What are your thoughts of this “timing issue” following a long term marriage, as in when to begin dating again?

Eliza

Dear Eliza,

Sorry to say, but there’s not really a one-size-fits-all answer to this question.

Consider the number of variables involved in answering:

Are there children involved?

Was the divorce amicable and are both parties on good terms?

Are you actively involved in each others’ lives as “friends”?

Do you still want to get back together with your ex? Does he still want to get back together with you?

How long were you married?

How long was the relationship failing before you broke up?

You see how all of these things can radically impact your decision as to when to get back out there? And I don’t know the first thing about you or your individual circumstances.

But I thought it was an important question, which is why I want to analyze it with you.

The only “right” answer is “whenever it feels right, as long as you’re not hurting anybody else.” The thing is: you might be surprised when you’re hurting someone else. Especially since it’s not your intention.

The best example I can provide is from my own life. Had a girlfriend whom I loved. She dumped me pretty suddenly. I was devastated. But what could I do? I couldn’t convince her to take me back, so I did what I do best — I went back online — literally MINUTES after I returned home from the teary breakup.

Now, in some respects, this made sense, in that I wasn’t going wallow in misery and think about what I did wrong or how I could fix things. I made the conscious decision to move on instantly. To me, it was the equivalent of being fired from a job. You don’t sit around for six months waiting to heal. You go out and get another job. On the other hand, there are a completely different set of emotions surrounding a break-up. And while I WANTED to be ready to date, and definitely had the online dating skill set to be ready to date, I was not emotionally ready to date. Not at all. So what did that mean for me?

Well, it pretty much meant that I got back on JDate, found myself a cool girl a few hours later and was hooking up with her shortly thereafter. She was great. Three years later, we’re still friends and grab dinner once a month. But I never gave her the opportunity she deserved to have all of me. I was raw. I was closed. I was needy. I was in no position to be a boyfriend to anyone but my beloved ex-girlfriend. And it was completely unfair to her. My need to move on superseded her need to be with an emotionally available guy….

This pattern, by the way, continued for a few months (and a few more women), until I was truly and finally “over” my ex.

So that’s where I land. You need to be “over” someone in order to be able to date. If you are, you have something to GIVE. When you’re reeling from a break-up, all you can do is RECEIVE. And that’s pretty much the definition of selfish.

I remember reading once upon a time that people need half the length of the relationship to heal properly. If you were together for two years, you need one year of healing. I can’t believe that it’s true. I’d probably say it’s closer to one-tenth of the time. My Mom was widowed after 30 years and it took her about 3 years to be ready to date again. It would have been a shame if she truly had to wait 15 years, right?

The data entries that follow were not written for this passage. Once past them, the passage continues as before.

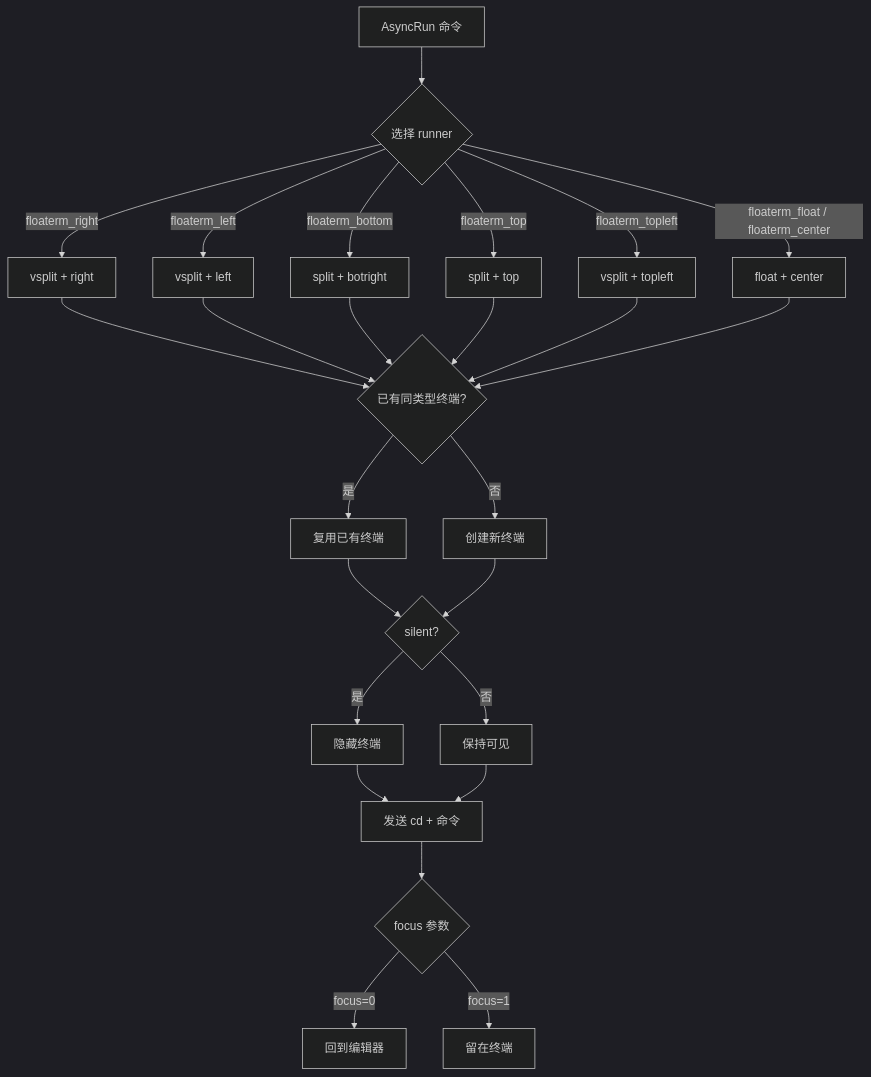
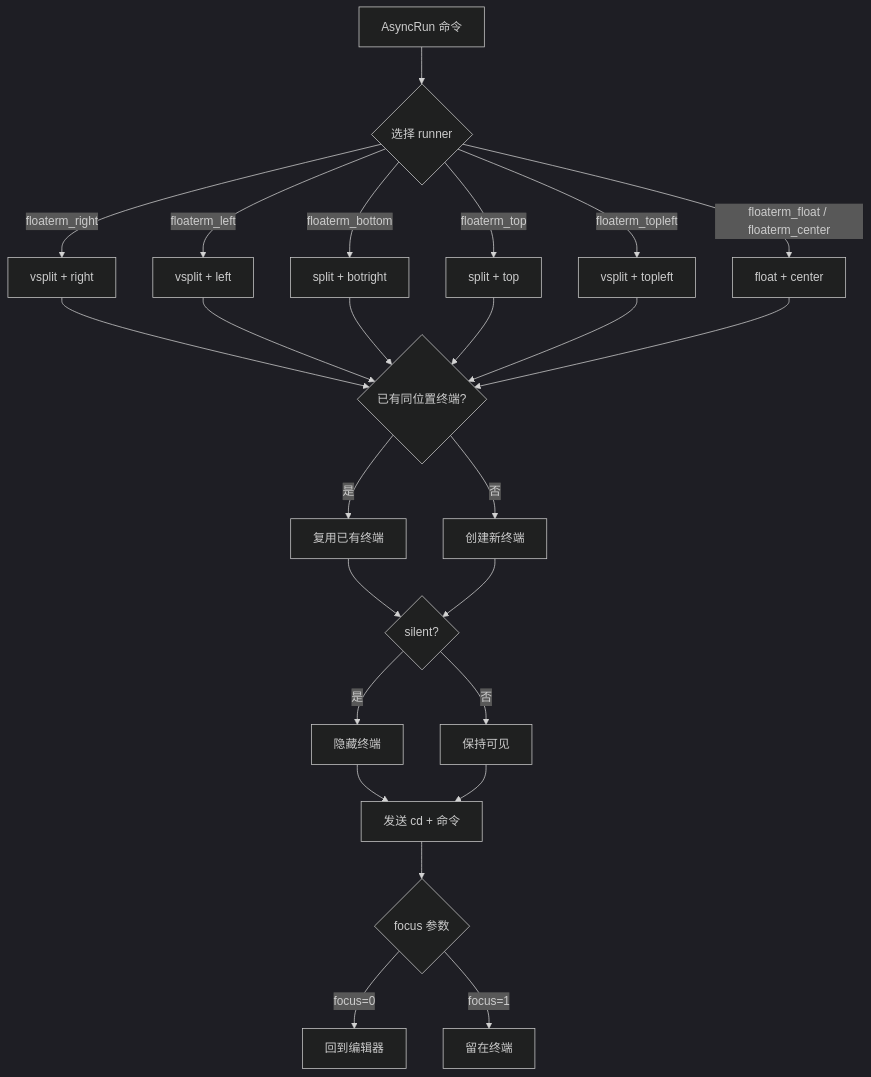
Before and after one commit to leoatchina/vim-floaterm-enhance: the fifth of 5 diagrams in README_cn.md, drawn with Mermaid (dark theme). The commit also changed other lines of this file and 2 other files, not shown here.

````diff
--- a/README_cn.md
+++ b/README_cn.md
@@ -367,27 +367,27 @@
 ```mermaid
 graph TB
     AsyncRun[AsyncRun 命令] --> SelectType{选择 runner}
     SelectType -->|floaterm_right| Right[vsplit + right]
     SelectType -->|floaterm_left| Left[vsplit + left]
     SelectType -->|floaterm_bottom| Bottom[split + botright]
     SelectType -->|floaterm_top| Top[split + top]
     SelectType -->|floaterm_topleft| TopLeft[vsplit + topleft]
     SelectType -->|floaterm_float / floaterm_center| Float[float + center]
-    Right --> FindExist{已有同类型终端?}
+    Right --> FindExist{已有同位置终端?}
     Left --> FindExist
     Bottom --> FindExist
     Top --> FindExist
     TopLeft --> FindExist
     Float --> FindExist
     FindExist -->|是| OpenExist[复用已有终端]
     FindExist -->|否| CreateNew[创建新终端]
     OpenExist --> Silent{silent?}
     CreateNew --> Silent
     Silent -->|是| Hide[隐藏终端]
     Silent -->|否| Visible[保持可见]
     Hide --> SendCmd[发送 cd + 命令]
     Visible --> SendCmd
     SendCmd --> FocusCheck{focus 参数}
     FocusCheck -->|focus=0| BackEditor[回到编辑器]
     FocusCheck -->|focus=1| InTerm[留在终端]
 ```
````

Ultimately, the final arbiter is you. Are you being fair to your ex? Are you being fair to your kids? Are you being fair to your dates? And are you being fair to yourself?

If so — if you’ve mourned, if you’ve healed, if you’ve made peace — then you’re ready whenever you say you’re ready.